Hi! My name is Farah and I’m one half of the awesome Persian Lady Duo® that makes up the head of Titans for Reason. We also have two absolutely amazing men who make up the other half of our founding board. Personally, I grew up going to church, mosque, and temple. My mom, like many Iranians, was only nominally Muslim. (We still celebrate springtime as our New Year (and if that isn’t a pagan tradition I don’t know what is!).) Plus, the area I grew up in was incredibly homogeneously Christian and white. I was always a bit of a skeptic, even as a child, but came to really fall off the train of spirituality around the age of 14. My utter disdain for organized religion came at the age of 19. My brother succumbed to a pretty aggressive battle with cancer after two years. But it wasn’t his passing that triggered it… It’s just hard to believe in a god when you see little kids, babies even, fighting for their lives against such ravaging diseases as cancers. I met a lot of people who had faith, but even more who lost their faith completely.
How did your group get started? What year was it founded? Was there a specific event or incident that motivated you to create the organization?
We weren’t the first secular group on campus, but since the previous one was defunct, we are the only one. We’ve been around since fall of 2011, which, thinking back on it, is a long time for such a fringe group to exist on an Orange County public university commuter campus. Our president put the call out on our campus’ Reddit page, and I harassed her (I mean, got in touch) after that. There was a real lack of community for secular students on our campus, and that’s what we’ve tried to create. I mean, I think we’ve been successful. We have about 200 people on our Facebook group, another 250 on our mailing list, and our meetings and activities are pretty well attended. We never wanted to be an activist group, but rather a community where people could meet others who are “just like them”. Discussion gets pretty heated on our Facebook group, and I feel terrible for moderating sometimes, but we can get pretty off-topic. (I think some of our group members secretly hate me for putting the kibosh on super off-topic posts. But at the end of the day, we’re trying to make it welcoming for everyone. Some people may be a little more conservative, some way more liberal—it’s about finding the happy medium.)

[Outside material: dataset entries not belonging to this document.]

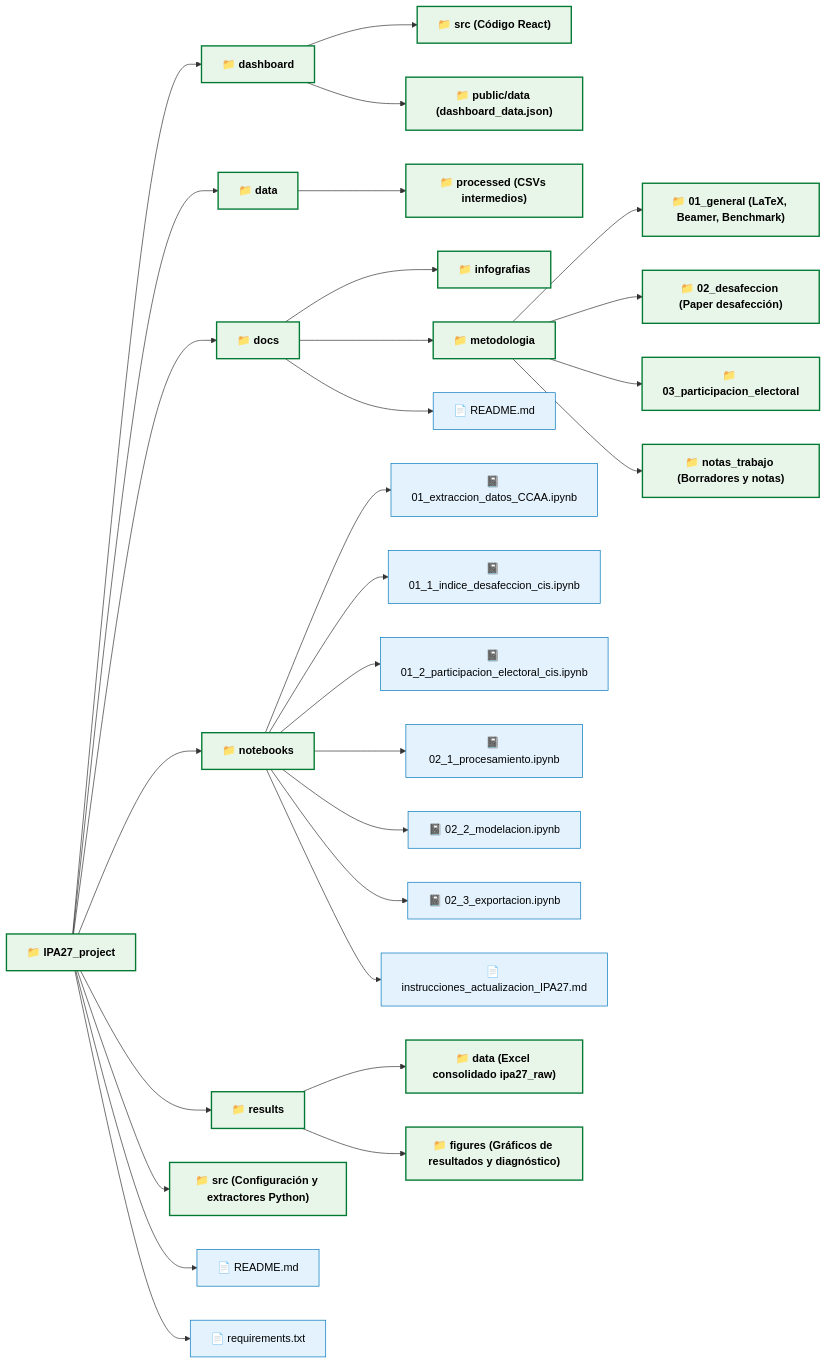
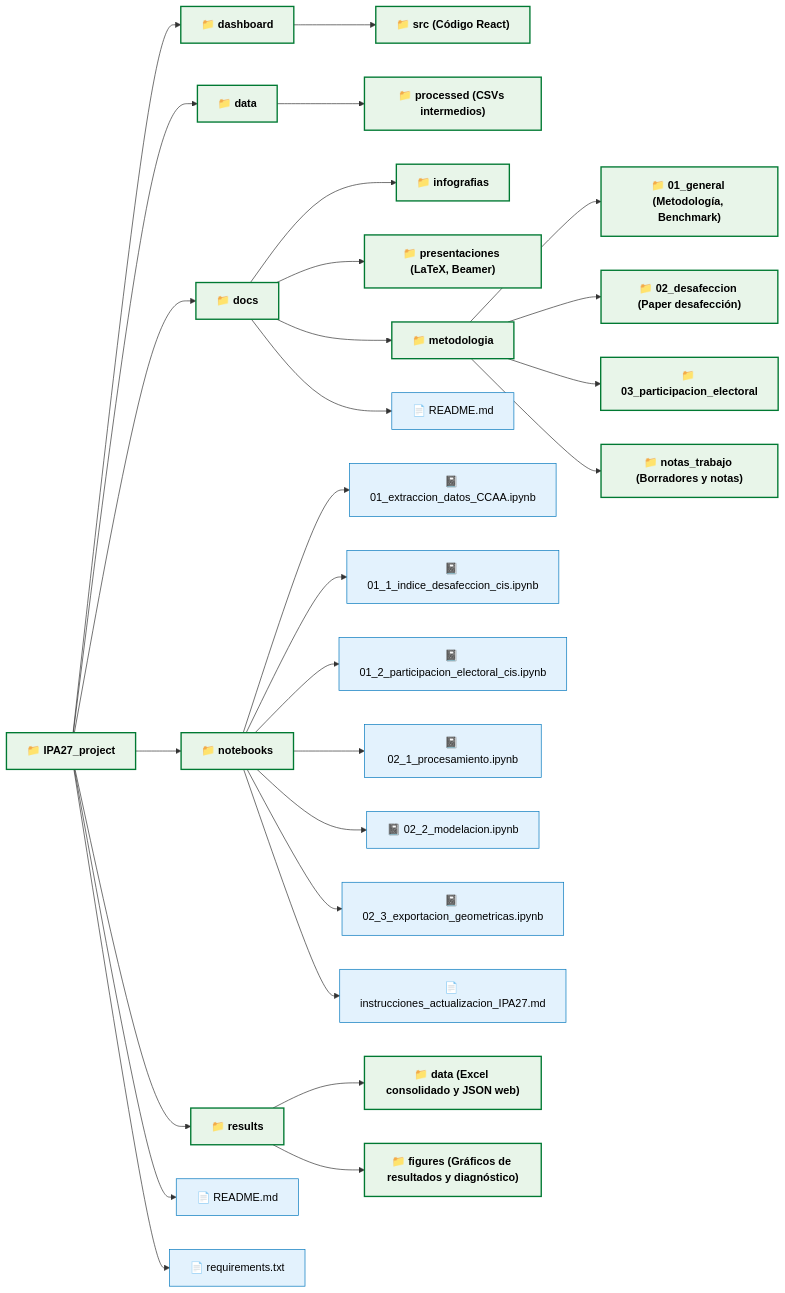
One commit to mhidper/IPA27_project changed the diagram in README.md. Above: the diagram before and after it, drawn with Mermaid. The commit also changed other lines of this file and 56 other files, not shown here.

Commit message:
refactor: centralize dashboard data processing, implement Vite middleware for results access, and update project structure and documentation.

````diff
--- a/README.md
+++ b/README.md
@@ -69,41 +63,40 @@
 ```mermaid
 graph LR
     classDef default fill:#f9f9f9,stroke:#333,stroke-width:1px,color:#000;
     classDef folder fill:#e8f5e9,stroke:#007932,stroke-width:2px,font-weight:bold,color:#000;
     classDef file fill:#e3f2fd,stroke:#0277bd,stroke-width:1px,color:#000;
     
     Root["📁 IPA27_project"]:::folder
     
     Root --> Dash["📁 dashboard"]:::folder
     Dash --> DashSrc["📁 src (Código React)"]:::folder
-    Dash --> DashPub["📁 public/data (dashboard_data.json)"]:::folder
     
     Root --> Data["📁 data"]:::folder
     Data --> DataProc["📁 processed (CSVs intermedios)"]:::folder
     
     Root --> Docs["📁 docs"]:::folder
     Docs --> DocsInfo["📁 infografias"]:::folder
+    Docs --> DocsPres["📁 presentaciones (LaTeX, Beamer)"]:::folder
     Docs --> DocsMet["📁 metodologia"]:::folder
-    DocsMet --> DocsMetGen["📁 01_general (LaTeX, Beamer, Benchmark)"]:::folder
+    DocsMet --> DocsMetGen["📁 01_general (Metodología, Benchmark)"]:::folder
     DocsMet --> DocsMetDes["📁 02_desafeccion (Paper desafección)"]:::folder
     DocsMet --> DocsMetEle["📁 03_participacion_electoral"]:::folder
     DocsMet --> DocsMetNot["📁 notas_trabajo (Borradores y notas)"]:::folder
     Docs --> DocsReadme["📄 README.md"]:::file
     
     Root --> Notebooks["📁 notebooks"]:::folder
     Notebooks --> NbExt["📓 01_extraccion_datos_CCAA.ipynb"]:::file
     Notebooks --> NbDes["📓 01_1_indice_desafeccion_cis.ipynb"]:::file
     Notebooks --> NbPar["📓 01_2_participacion_electoral_cis.ipynb"]:::file
     Notebooks --> NbP1["📓 02_1_procesamiento.ipynb"]:::file
     Notebooks --> NbP2["📓 02_2_modelacion.ipynb"]:::file
-    Notebooks --> NbP3["📓 02_3_exportacion.ipynb"]:::file
+    Notebooks --> NbP3["📓 02_3_exportacion_geometricas.ipynb"]:::file
     Notebooks --> NbInst["📄 instrucciones_actualizacion_IPA27.md"]:::file
     
     Root --> Results["📁 results"]:::folder
-    Results --> ResData["📁 data (Excel consolidado ipa27_raw)"]:::folder
+    Results --> ResData["📁 data (Excel consolidado y JSON web)"]:::folder
     Results --> ResFigs["📁 figures (Gráficos de resultados y diagnóstico)"]:::folder
     
-    Root --> Src["📁 src (Configuración y extractores Python)"]:::folder
     Root --> RootReadme["📄 README.md"]:::file
     Root --> Req["📄 requirements.txt"]:::file
 ```
````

What is your group’s name? How did you decide on that name?
Titans for Reason was decided upon since (1) it’s not alienating and (2) it clearly states who we are and what we do. Words like “atheist” and “agnostic” can scare some students away, and most people don’t understand what “skeptic” or “secular” stand for anyway.
How many members does your group have? What kinds of events do you hold?
We’ve had completely awesome turnouts to tabling events and guest lectures. We’re planning a bunch of stuff for this semester and the fall semester (a mini-Ted-esque talk, and potentially a really large speaker in the fall).
How did you hear about CFI On Campus? How have you worked with CFI On Campus in the past, and how do you hope to work with us in the future?
I love CFI, specifically, Debbie. She’s amazing. Do you know her? Hug her for me. CFI’s conferences are incredible tools for networking and learning, despite the Buffalo heat. Ah, too Californian over here.
Do you have anything else you’d like to add? What is your vision for the secular movement?
Yes! Secular students do exist in Orange County, surprisingly enough. Even though our campus is full of religious organizations, we haven’t really seen any pushback from them yet… Except that one time where someone decided to leave us some helpful literature about Jesus in our shared office space. C’est la vie.